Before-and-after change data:

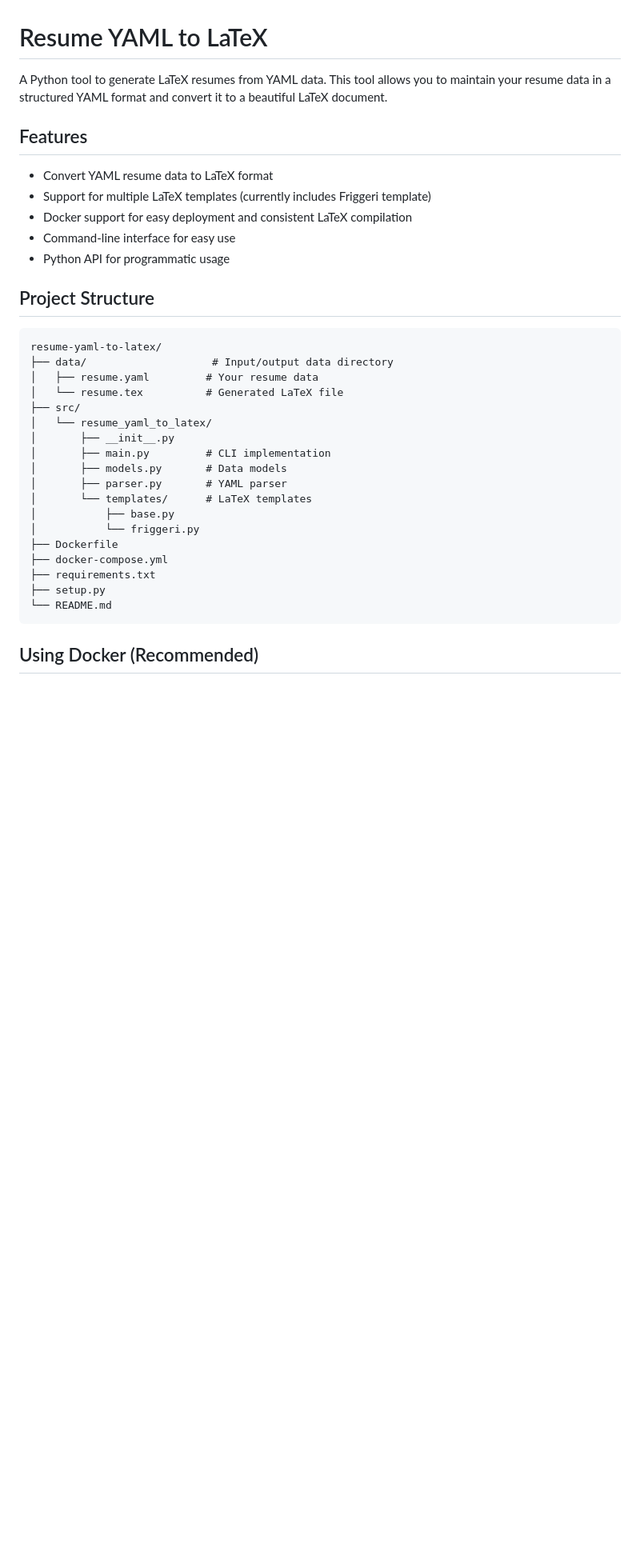
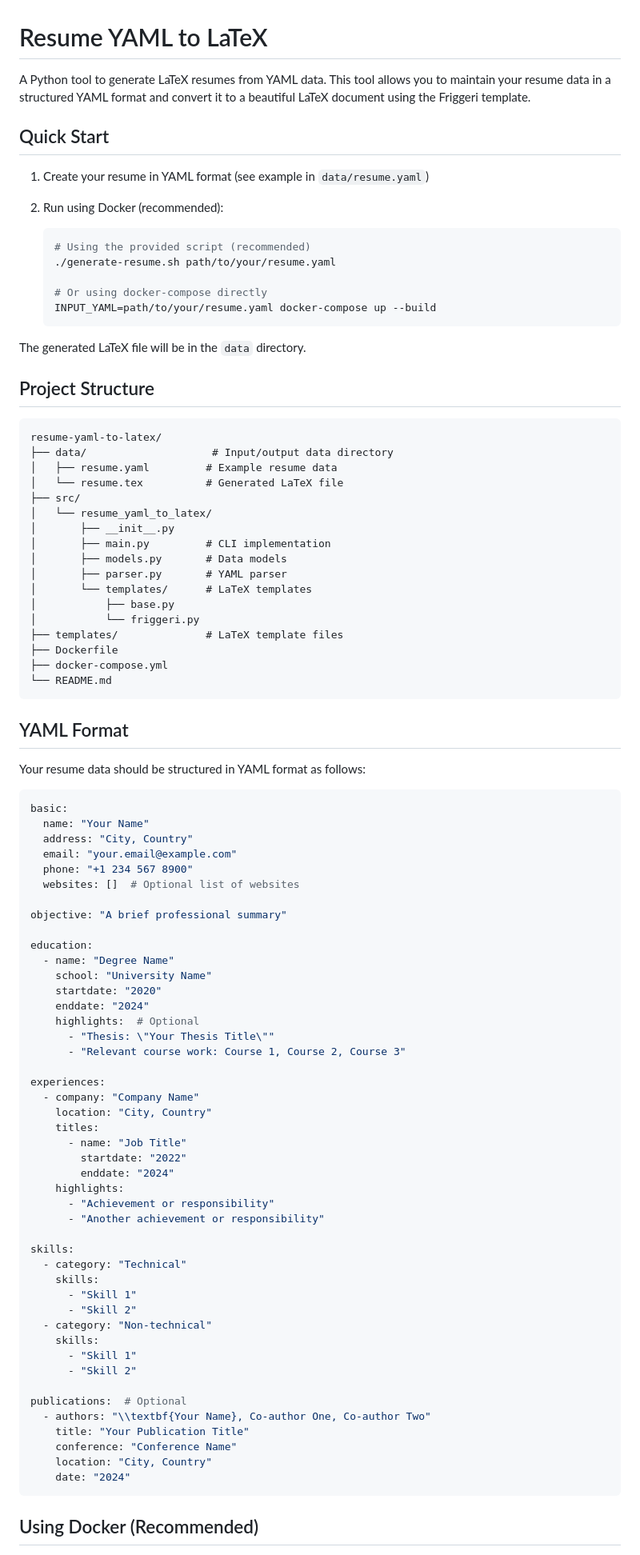
Before and after one commit to goatskin9844699/resume-yaml-to-latex, a Markdown page: README.md, the part around the change printed below. Shown: that part at 80% size. Drawn GitHub-style; blank space fills up the shorter version.

Commit message:
docs: update README with accurate information and quick start guide

````diff
--- a/README.md
+++ b/README.md
@@ -1,21 +1,28 @@
 # Resume YAML to LaTeX
 
-A Python tool to generate LaTeX resumes from YAML data. This tool allows you to maintain your resume data in a structured YAML format and convert it to a beautiful LaTeX document.
+A Python tool to generate LaTeX resumes from YAML data. This tool allows you to maintain your resume data in a structured YAML format and convert it to a beautiful LaTeX document using the Friggeri template.
 
-## Features
+## Quick Start
 
-- Convert YAML resume data to LaTeX format
-- Support for multiple LaTeX templates (currently includes Friggeri template)
-- Docker support for easy deployment and consistent LaTeX compilation
-- Command-line interface for easy use
-- Python API for programmatic usage
+1. Create your resume in YAML format (see example in `data/resume.yaml`)
+
+2. Run using Docker (recommended):
+   ```bash
+   # Using the provided script (recommended)
+   ./generate-resume.sh path/to/your/resume.yaml
+
+   # Or using docker-compose directly
+   INPUT_YAML=path/to/your/resume.yaml docker-compose up --build
+   ```
+
+The generated LaTeX file will be in the `data` directory.
 
 ## Project Structure
 
 ```
 resume-yaml-to-latex/
 ├── data/                    # Input/output data directory
-│   ├── resume.yaml         # Your resume data
+│   ├── resume.yaml         # Example resume data
 │   └── resume.tex          # Generated LaTeX file
 ├── src/
 │   └── resume_yaml_to_latex/
@@ -26,11 +33,62 @@ resume-yaml-to-latex/
 │       └── templates/      # LaTeX templates
 │           ├── base.py
 │           └── friggeri.py
+├── templates/              # LaTeX template files
 ├── Dockerfile
 ├── docker-compose.yml
-├── requirements.txt
-├── setup.py
 └── README.md
+```
+
+## YAML Format
+
+Your resume data should be structured in YAML format as follows:
+
+```yaml
+basic:
+  name: "Your Name"
+  address: "City, Country"
+  email: "your.email@example.com"
+  phone: "+1 234 567 8900"
+  websites: []  # Optional list of websites
+
+objective: "A brief professional summary"
+
+education:
+  - name: "Degree Name"
+    school: "University Name"
+    startdate: "2020"
+    enddate: "2024"
+    highlights:  # Optional
+      - "Thesis: \"Your Thesis Title\""
+      - "Relevant course work: Course 1, Course 2, Course 3"
+
+experiences:
+  - company: "Company Name"
+    location: "City, Country"
+    titles:
+      - name: "Job Title"
+        startdate: "2022"
+        enddate: "2024"
+    highlights:
+      - "Achievement or responsibility"
+      - "Another achievement or responsibility"
+
+skills:
+  - category: "Technical"
+    skills:
+      - "Skill 1"
+      - "Skill 2"
+  - category: "Non-technical"
+    skills:
+      - "Skill 1"
+      - "Skill 2"
+
+publications:  # Optional
+  - authors: "\\textbf{Your Name}, Co-author One, Co-author Two"
+    title: "Your Publication Title"
+    conference: "Conference Name"
+    location: "City, Country"
+    date: "2024"
 ```
 
 ## Using Docker (Recommended)
````
Also changed, not shown: other parts of README.md (+15 -101 lines).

§ The task: Say how many lines above contain "directory", and give no words besides the number.

§ Answer below: 2